“Photo” by Brooke Cagle

April. It was an excellent month for We Are: The Guard. Not only did we bring you some incredible music – including a couple of world class premieres – we also celebrated the return of our Best Indie Pop column. As we turn our attention to May, we have a lot more excitement planned. I can't tell you much at the moment, but trust me when I say that it's going to be our most fantastic month yet. On that note, let's get things started as we so often do with another edition of Best Indie Songs, featuring Paramore, Lou the Human, Jacob Banks, Gnash, Joywave and many others.



“Hard Times” sounds nothing like the Paramore that you can remember.
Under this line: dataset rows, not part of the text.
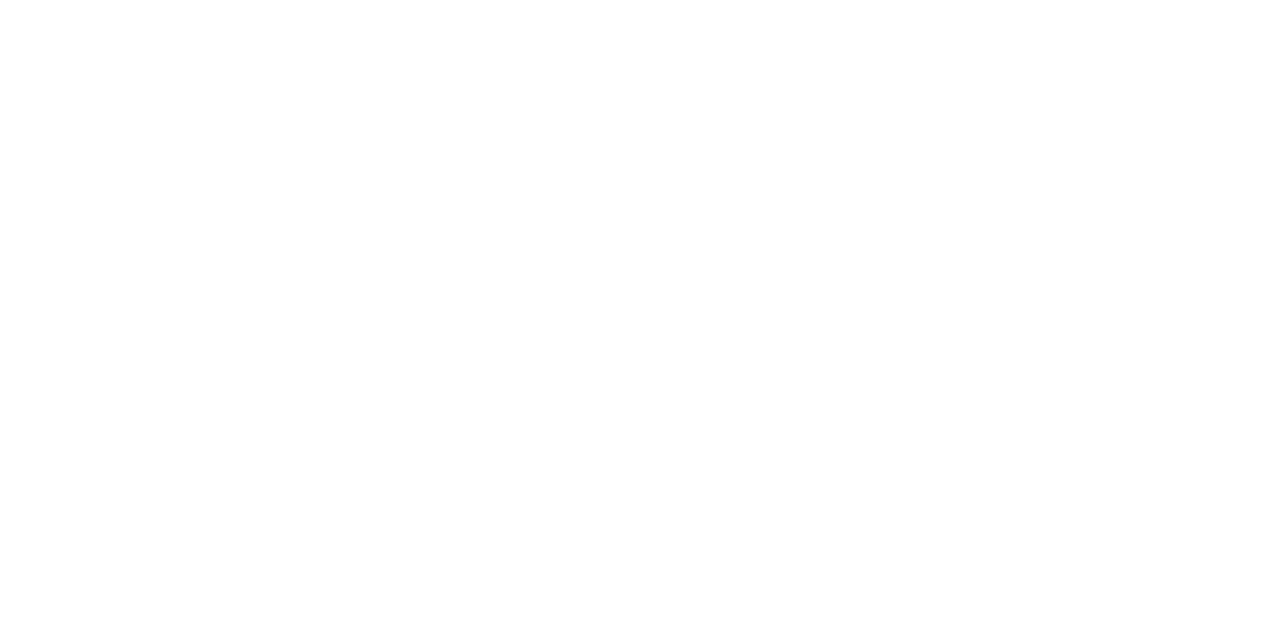
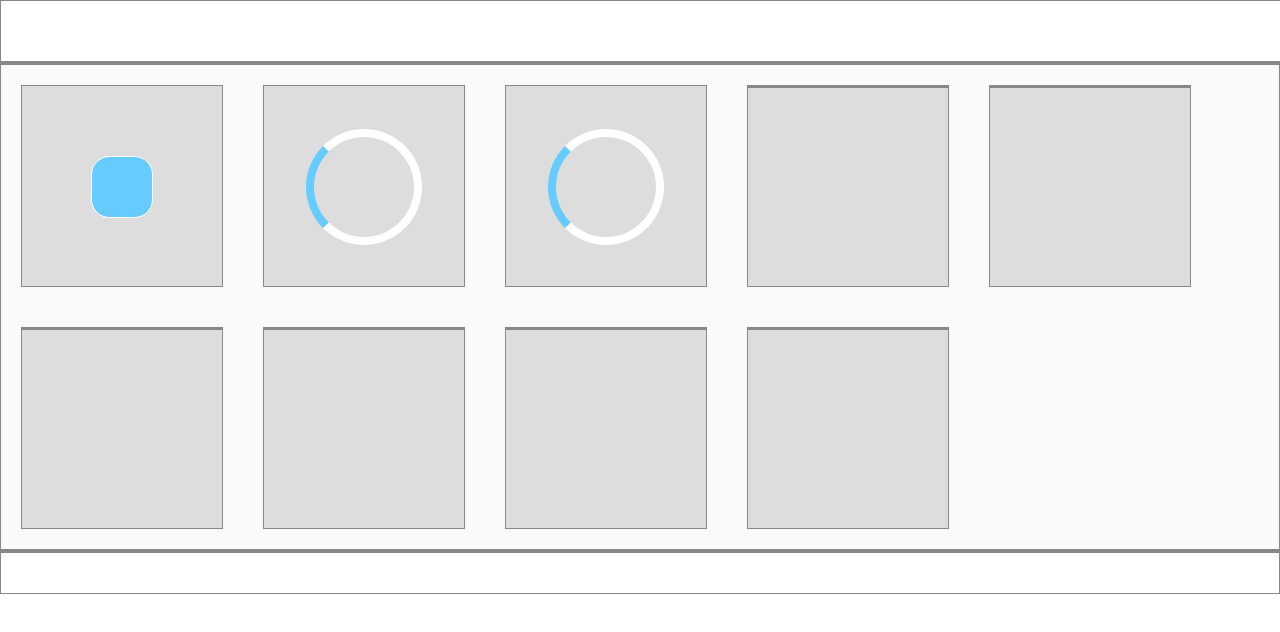
Before and after one commit to gscx233/css-loading-indicator, a plain HTML site: page index.html in a window 1280 px wide. Drawn offline with nearby package versions, Linux system fonts and the light colour scheme; files that its build step writes are made by us from their sources.

Commit message:
loader 3

```diff
--- a/index.html
+++ b/index.html
@@ -1,12 +1,47 @@
 <!DOCTYPE html>
 <html lang="en">
+
 <head>
     <meta charset="UTF-8">
     <title>CSS Loading Indicator</title>
     <link rel="stylesheet" href="site.css">
     <script src="app.js"></script>
 </head>
+
 <body>
+    <div class="header"></div>
+    <div class="main-content">
+        <div class="cf"></div>
+        <div class="loader">
+            <div id="loader-1"></div>
+        </div>
+        <div class="loader">
+            <div id="loader-2"></div>
+        </div>
+        <div class="loader">
+            <div id="loader-3"></div>
+        </div>
+        <div class="loader">
+            <div id="loader-4"></div>
+        </div>
+        <div class="loader">
+            <div id="loader-5"></div>
+        </div>
+        <div class="loader">
+            <div id="loader-6"></div>
+        </div>
+        <div class="loader">
+            <div id="loader-7"></div>
+        </div>
+        <div class="loader">
+            <div id="loader-8"></div>
+        </div>
+        <div class="loader">
+            <div id="loader-9"></div>
+        </div>
+        <div class="cf"></div>
+    </div>
+    <div class="footer"></div>
+</body>
 
-</body>
 </html>
--- a/site.less
+++ b/site.less
@@ -0,0 +1,111 @@
+body {
+    margin: 0;
+    min-width: 800px;
+}
+
+div {
+    border: 1px solid #888;
+}
+
+.header {
+    width: 100%;
+    height: 60px;
+}
+
+.main-content {
+    max-width: 1366px;
+    margin: 0 auto;
+    background-color: #fafafa;
+}
+
+.footer {
+    height: 40px;
+}
+
+.loader {
+    width: 200px;
+    height: 200px;
+    line-height: 200px;
+    float: left;
+    margin: 20px;
+    background-color: #ddd;
+    text-align: center;
+}
+
+.cf{
+    clear: both;
+    &::before,&::after{
+        display: table;
+        content: '';
+    }
+}
+
+#loader-1{
+    width: 30%;
+    height: 30%;
+    border: 1px solid white;
+    background-color: #66ccff;
+    display: inline-block;
+    vertical-align: middle;
+    border-radius: 30%;
+
+    &:hover{
+        animation: loader-1 1s infinite ease;
+    }
+}
+
+@keyframes loader-1{
+    0%{
+        transform: rotate(0deg);
+    }
+    100%{
+        transform: rotate(360deg);
+    }
+}
+
+#loader-2{
+    width: 50%;
+    height: 50%;
+    border: 8px solid white;
+    border-left: 8px solid #66ccff;
+    background-color: #ddd;
+    display: inline-block;
+    vertical-align: middle;
+    border-radius: 50%;
+    &:hover{
+        animation: loader-2 1s infinite linear;
+    }
+}
+
+@keyframes loader-2{
+    0%{
+        transform: rotate(0deg);
+    }
+    100%{
+        transform: rotate(360deg);
+    }
+}
+
+#loader-3{
+    width: 50%;
+    height: 50%;
+    border: 8px solid white;
+    border-left: 8px solid #66ccff;
+    background-color: #ddd;
+    display: inline-block;
+    vertical-align: middle;
+    border-radius: 50%;
+    &:hover{
+        animation: loader-3 1s infinite linear;
+    }
+}
+
+@keyframes loader-3{
+    0%{
+        transform: rotate(0deg), scale(1);
+
+    }
+    100%{
+        transform: rotate(360deg), scale(0);
+    }
+}
```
Featured on their forthcoming fifth album, After Laughter, the song hears lead singer Hayley Williams and company recycling the art pop of 80s iconoclasts such as Talking Heads into an anthem for disenfranchised millennials, with the color-blocking aesthetic of the Andrew Joffe-directed video only adding to the early MTV vibes.



Introducing Lou the Human, the upcoming rapper who's helping to put Staten Island back on the map with “Brink.” Featured on his debut EP Humaniac, the song hears the 21-year-old spitting explicit bars like “This that brink of insanity, kidnapping families/Tie your baby mother up and fuck her in the family V” atop a minimal, piano-driven beat, resulting in a statement-making first single that reminds me of a young Eminem.



Jacob Banks takes us to church on his latest offering “Mercy,” the follow-up to the previously featured “Chainsmoking.” The Nigerian-born, British-raised crooner – who recently unveiled his third EP, The Boy Who Cried Freedom – delivers pure, unadulterated gospel on the song, which showcases the full power of Jacob's voice against a soulful cascade of electronic guitar and Hammond organ.



Lithuanian singer-songwriter Beatrich brings together the organic and the electronic on her thumping latest offering, “About.” The song begins with some deep house piano chords and acoustic guitar thrums acting as a backdrop to the 18-year-old's lethargic vocal performance. A foot-stomping drum beat then motions in the chorus, transforming “About” into a certified club banger that's sure to appeal to a wide-range of music fans.



Ahead of the release of her sophomore EP Heavy Heart, Mothica has shared the lead single, “Sometimes.” The We Are: The Guard favorite uses her shimmering pipes to give voice to the doubts and uncertainties that come from dating in the Tinder age on the future bass cut, which might be her most accessible song to date. Mothica: “It's hard to trust your gut when your heart is being mislead. Nobody likes to feel like their time is being wasted.”



We Are: The Guard signee DENM pays tribute to all of the outsiders, misfits and free spirits on his emotive latest single, “Belong.” “I've always been a kid trying to find where I belong,” reveals the Los Angeles artist in the devastatingly beautiful piece of acoustic pop, which also features contributions from sensitive young rapper Gnash. “Wrote a song with my friend Gnash,” posts DENM on Twitter. “It's honest, it's real and I hope that you dig it.”



Two years after the release of their debut album How Do You Feel Now?, Rochester five-piece Joywave return this 2017 with “Content.” Featuring introspective verses giving way to cacophonous, electronically-charged choruses, “Content” can very much be described as the sound of an existential crisis in the algorithmic age (“I'm searching for the difference between/What content and content can bring.”).



Vōx continues to refine her experimental breed of pop music on the thoughtful latest single to be unveiled from her upcoming debut EP, I Was Born. Featuring the gifted Los Angeles singer-songwriter exploring her impressive vocal range atop a spacious, and at times non-existent, production courtesy of Josiah Kosier and Chris Hunt, “I / You” is yet another artful offering from the We Are: The Guard favorite. FFO: FKA Twigs, Imogen Heap.



Rinngs make their debut on We Are: The Guard with the effortless “Cutting the Cloth.” Built using only vocals and percussion, “Cutting the Cloth” is an exquisitely crafted, artful piece of minimalistic pop that Rinngs tell Clash is inspired by “choral music, Indian cartoons, the beats of the 1959 Wurlitzer Side Man and on and on. Lyrically the song explores the themes of desire, ageing, loss, beauty, loneliness and rebellion.” Check it out.



Four months after unveiling her debut single, “Blue Whale,” LUHA returns this May to remind us that she's a force to be reckoned with on the hypnotic “She.” “I have no mercy, I have my plans/I give you life, I take it back again,” warns the Swedish-Filipino chanteuse in the opening verse, which goes from dark, brooding electronic pop beginnings into a chorus built from a cascade of Arabian-like chants.


Until next time. x

Photo” by Brooke Cagle is licensed under CC0 1.0 (cropped and resized).

Jess Grant is a frustrated writer hailing from London, England. When she isn't tasked with disentangling her thoughts from her brain and putting them on paper, Jess can generally be found listening to The Beatles, or cooking vegetarian food.